DUBAI, (Reuters) – Emirates NBD, Dubai’s largest bank by market value, will continue to pursue a tight lending policy, even as it predicts lower consumer provisions, a senior executive said on Thursday.
Group Deputy Chief Executive Jamal Bin Ghalaita, speaking at the launch of new gold-related products, said he expected the bank to book lower provisions in the consumer banking segment next year.
“We are always going to be conservative in terms of underwriting,” Ghalaita told reporters.
“Next year, provisioning will be coming down generally,” he said, adding that provisions in the consumer banking segment had dropped by half in the third quarter from the first quarter of 2010.
The bank said in October that its third-quarter profit tumbled 60 percent after a spike in bad loans and a provision for its exposure to debt-laden conglomerate Dubai World.
It did not provide exact figures, but said it booked nearly 3 billion dirhams in impairment allowances in the first nine months of this year. Emirates NBD announced at the event that it was expanding its gold-related products and services for retail and business customers.
Investors have flocked to gold as a safe haven, bidding it up to record highs, driven by fund-buying ahead of the year-end and a resurgence in risk aversion stemming from Europe’s deepening debt crisis and uncertainties over the global economy.

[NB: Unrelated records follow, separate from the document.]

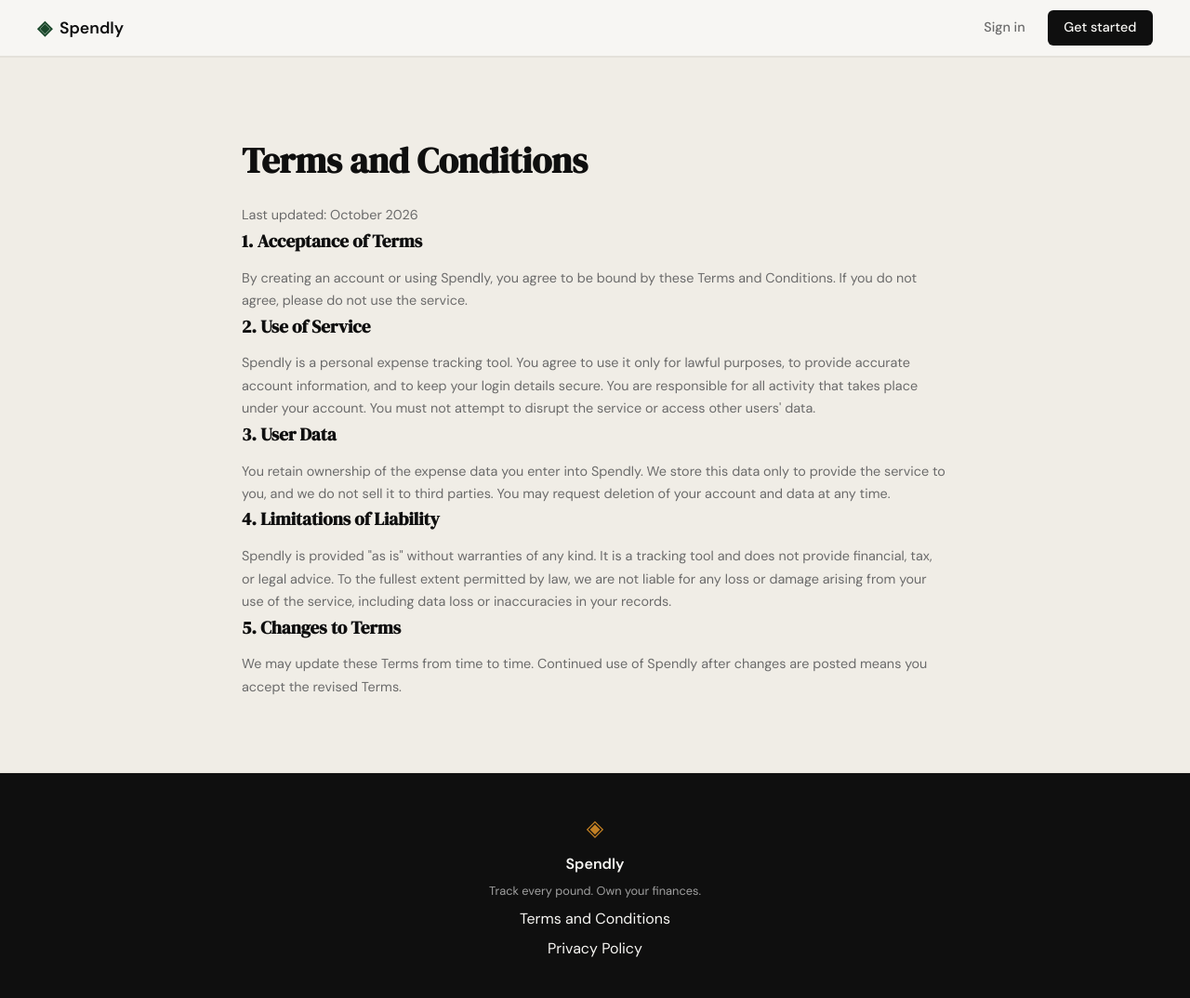
After one commit to Junaeid-Shoaib/spendly, a Flask app: page /terms in a window 1280 px wide. The commit adds this page. Shown: the whole page at 93% size. Run offline with Flask 3, Linux system fonts and the light colour scheme.

Commit message:
landing: add terms and conditions page and route

```diff
--- a/app.py
+++ b/app.py
@@ -20,6 +20,11 @@ def register():
 @app.route("/login")
 def login():
     return render_template("login.html")
+
+
+@app.route("/terms")
+def terms():
+    return render_template("terms.html")
 
 
 # ------------------------------------------------------------------ #
--- a/templates/base.html
+++ b/templates/base.html
@@ -34,7 +34,7 @@
             <span class="brand-icon">◈</span>
             <span class="footer-name">Spendly</span>
             <p class="footer-copy">Track every pound. Own your finances.</p>
-            <a href="#">Terms and Conditions</a>
+            <a href="/terms">Terms and Conditions</a>
             <a href="#">Privacy Policy</a>
         </div>
     </footer>
--- /dev/null
+++ b/templates/terms.html
@@ -0,0 +1,29 @@
+{% extends "base.html" %}
+
+{% block title %}Terms and Conditions — Spendly{% endblock %}
+
+{% block content %}
+
+<section class="features">
+    <div class="features-inner" style="display: block; max-width: 760px;">
+        <h1 class="cta-title">Terms and Conditions</h1>
+        <p class="feature-body">Last updated: October 2026</p>
+
+        <h2 class="feature-title">1. Acceptance of Terms</h2>
+        <p class="feature-body">By creating an account or using Spendly, you agree to be bound by these Terms and Conditions. If you do not agree, please do not use the service.</p>
+
+        <h2 class="feature-title">2. Use of Service</h2>
+        <p class="feature-body">Spendly is a personal expense tracking tool. You agree to use it only for lawful purposes, to provide accurate account information, and to keep your login details secure. You are responsible for all activity that takes place under your account. You must not attempt to disrupt the service or access other users' data.</p>
+
+        <h2 class="feature-title">3. User Data</h2>
+        <p class="feature-body">You retain ownership of the expense data you enter into Spendly. We store this data only to provide the service to you, and we do not sell it to third parties. You may request deletion of your account and data at any time.</p>
+
+        <h2 class="feature-title">4. Limitations of Liability</h2>
+        <p class="feature-body">Spendly is provided "as is" without warranties of any kind. It is a tracking tool and does not provide financial, tax, or legal advice. To the fullest extent permitted by law, we are not liable for any loss or damage arising from your use of the service, including data loss or inaccuracies in your records.</p>
+
+        <h2 class="feature-title">5. Changes to Terms</h2>
+        <p class="feature-body">We may update these Terms from time to time. Continued use of Spendly after changes are posted means you accept the revised Terms.</p>
+    </div>
+</section>
+
+{% endblock %}
```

Gary Dugan, chief investment officer in the private banking division at Emirates NBD, said gold prices could hit $1500 in the next three to six months, and possibly $1600 by the end of next year.